╔══

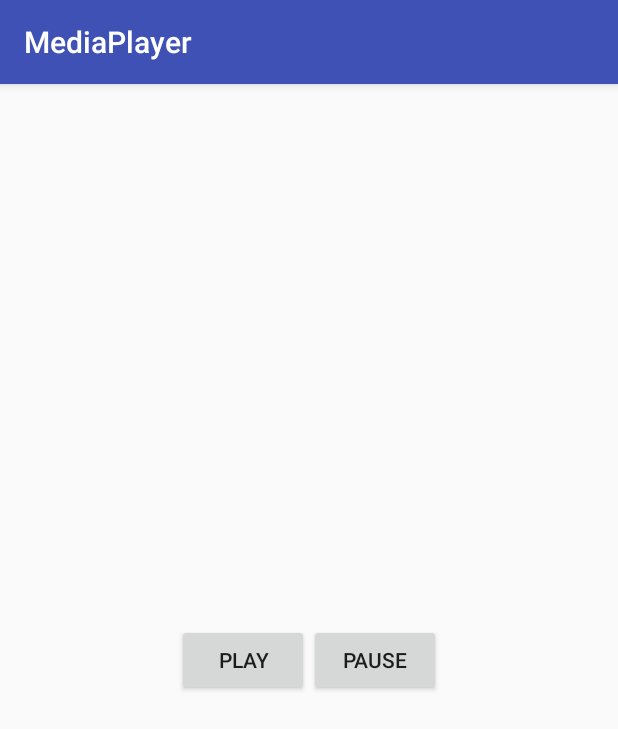
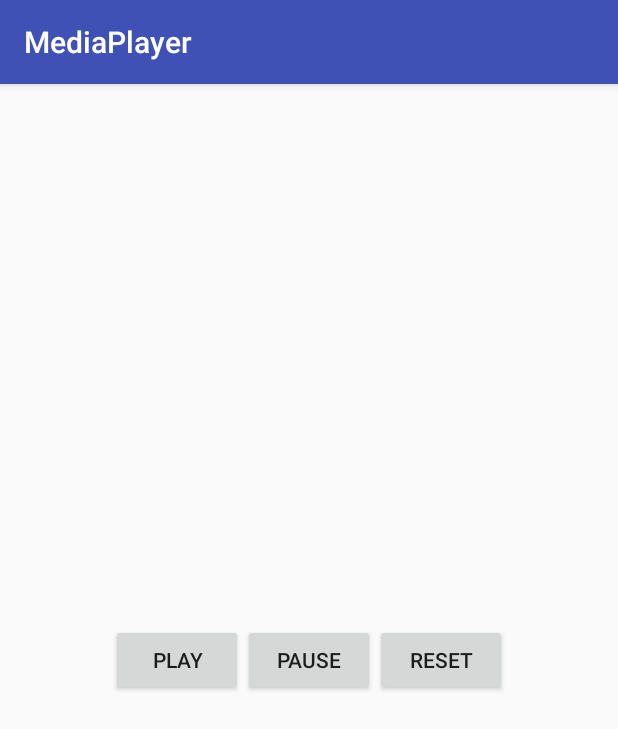
Before and after one commit to Freytes/MediaPlayer, an Android app: the screen it shows after launch (MainActivity), on a phone screen of 412 x 824 dp. Shown: the top 729 px of the screen. Run offline under Robolectric (Android 15) with nearby library versions, the light colour scheme and no system bars.

Commit message:
Added Reset button

```diff
--- a/app/src/main/java/com/example/android/mediaplayer/MainActivity.java
+++ b/app/src/main/java/com/example/android/mediaplayer/MainActivity.java
@@ -34,6 +34,15 @@ public class MainActivity extends AppCompatActivity {
             }
         });
 
+        Button resetButton = (Button) findViewById(R.id.resetbutton);
+
+        resetButton.setOnClickListener(new View.OnClickListener() {
+            @Override
+            public void onClick(View v) {
+                mediaPlayer.reset();
+            }
+        });
+
     }
 
 }
--- a/app/src/main/res/layout/activity_main.xml
+++ b/app/src/main/res/layout/activity_main.xml
@@ -22,5 +22,11 @@
         android:layout_height="wrap_content"
         android:text="Pause" />
 
+    <Button
+        android:id="@+id/resetbutton"
+        android:layout_width="wrap_content"
+        android:layout_height="wrap_content"
+        android:text="Reset" />
+
 </LinearLayout>
 </android.support.constraint.ConstraintLayout>
```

╚══

Problem requirements
Return the material in full, word for word, and skip the pictures.

Task output
Before and after one commit to Freytes/MediaPlayer, an Android app: the screen it shows after launch (MainActivity), on a phone screen of 412 x 824 dp. Shown: the top 729 px of the screen. Run offline under Robolectric (Android 15) with nearby library versions, the light colour scheme and no system bars.

Commit message:
Added Reset button

```diff
--- a/app/src/main/java/com/example/android/mediaplayer/MainActivity.java
+++ b/app/src/main/java/com/example/android/mediaplayer/MainActivity.java
@@ -34,6 +34,15 @@ public class MainActivity extends AppCompatActivity {
             }
         });
 
+        Button resetButton = (Button) findViewById(R.id.resetbutton);
+
+        resetButton.setOnClickListener(new View.OnClickListener() {
+            @Override
+            public void onClick(View v) {
+                mediaPlayer.reset();
+            }
+        });
+
     }
 
 }
--- a/app/src/main/res/layout/activity_main.xml
+++ b/app/src/main/res/layout/activity_main.xml
@@ -22,5 +22,11 @@
         android:layout_height="wrap_content"
         android:text="Pause" />
 
+    <Button
+        android:id="@+id/resetbutton"
+        android:layout_width="wrap_content"
+        android:layout_height="wrap_content"
+        android:text="Reset" />
+
 </LinearLayout>
 </android.support.constraint.ConstraintLayout>
```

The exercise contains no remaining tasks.